Web page revision data

----------------------------------------

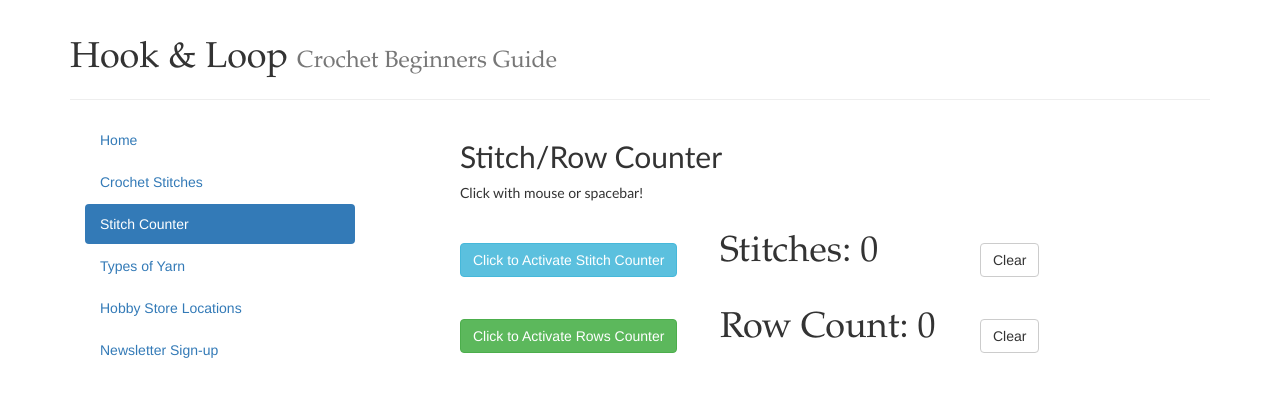
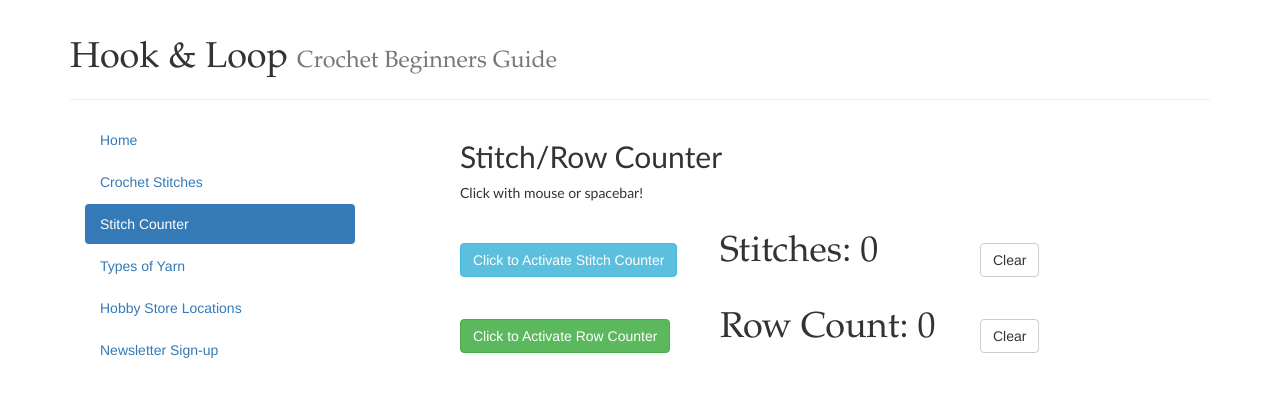
Before and after one commit to kgeiger08/CrochetApp, an Angular app: page /stitch-counter in a window 1280 px wide. Shown: the top 396 px of the page. Built offline with nearby package versions, Linux system fonts and the light colour scheme.

Commit message:
corrected a typo

```diff
--- a/src/app/stitch-counter/stitch-counter.component.html
+++ b/src/app/stitch-counter/stitch-counter.component.html
@@ -15,7 +15,7 @@
 
     <div class="row">
         <div class="col-xs-4">
-            <button class="btn btn-success" (click)="rowCounter()">Click to Activate Rows Counter</button>
+            <button class="btn btn-success" (click)="rowCounter()">Click to Activate Row Counter</button>
         </div>
         <div class="col-xs-4">
             <p class="stitchCountNum"> Row Count: {{ rowCount }}</p>
```
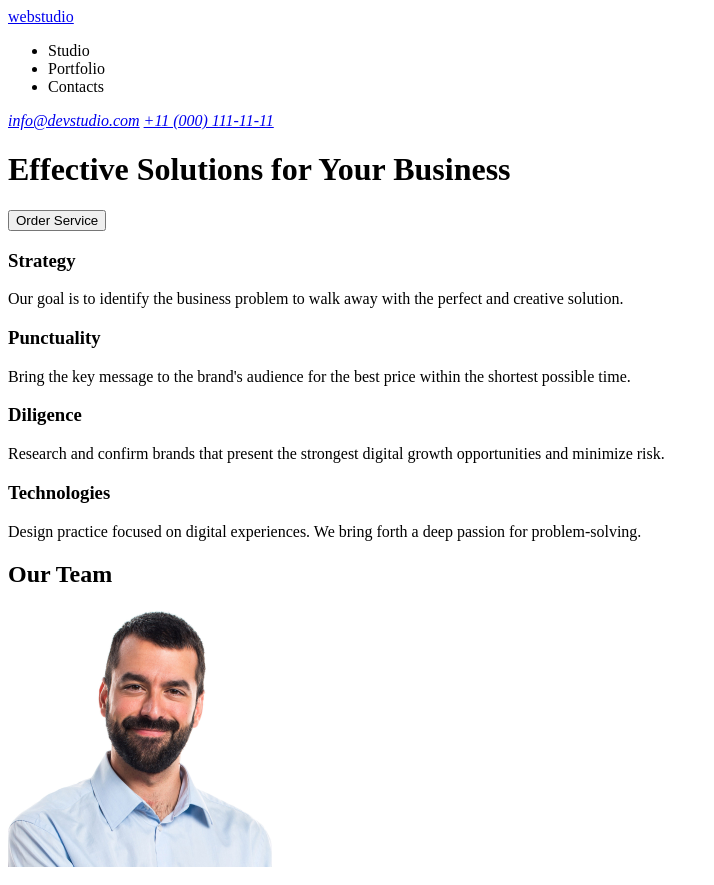
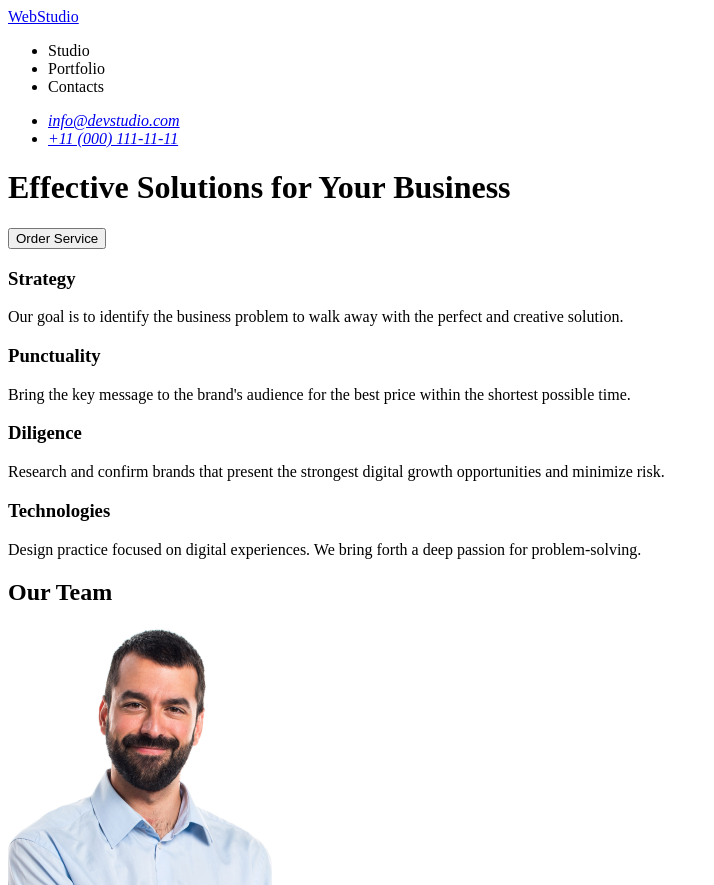
Before and after one commit to mshelestiuk/goit-markup-hw-01, a plain HTML site: page index.html in a window 1280 px wide. Shown: the top 885 px of the page, without its empty margins (0-714 px from the left). Drawn offline with Linux system fonts and the light colour scheme.

Commit message:
Update header

```diff
--- a/index.html
+++ b/index.html
@@ -5,10 +5,11 @@
     <meta name="viewport" content="width=device-width, initial-scale=1.0" />
     <title>Homework #1</title>
   </head>
+
   <body>
     <header>
-      <a href="/">webstudio</a>
       <nav>
+        <a href="./index.html">WebStudio</a>
         <ul>
           <li>Studio</li>
           <li>Portfolio</li>
@@ -16,10 +17,13 @@
         </ul>
       </nav>
       <address>
-        <a href="mailto:info@devstudio.com">info@devstudio.com</a>
-        <a href="tel:+110001111111">+11 (000) 111-11-11</a>
+        <ul>
+        <li><a href="mailto:info@devstudio.com">info@devstudio.com</a></li>
+        <li><a href="tel:+110001111111">+11 (000) 111-11-11</a></li>
+        </ul>
       </address>
     </header>
+
     <main>
       <h1>Effective Solutions for Your Business</h1>
       <button type="button">Order Service</button>
@@ -89,7 +93,7 @@
     </main>
 
     <footer>
-      <a href="/">webstudio</a>
+      <a href=./index.html>WebStudio</a>
       <p>
         Increase the flow of customers and sales for your business with digital
         marketing & growth solutions.
```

----------------------------------------

What is required » In the entries above, find every line with the word "html" and list it.

Result below »
--- a/src/app/stitch-counter/stitch-counter.component.html
+++ b/src/app/stitch-counter/stitch-counter.component.html
Before and after one commit to mshelestiuk/goit-markup-hw-01, a plain HTML site: page index.html in a window 1280 px wide. Shown: the top 885 px of the page, without its empty margins (0-714 px from the left). Drawn offline with Linux system fonts and the light colour scheme.
--- a/index.html
+++ b/index.html
+        <a href="./index.html">WebStudio</a>
+      <a href=./index.html>WebStudio</a>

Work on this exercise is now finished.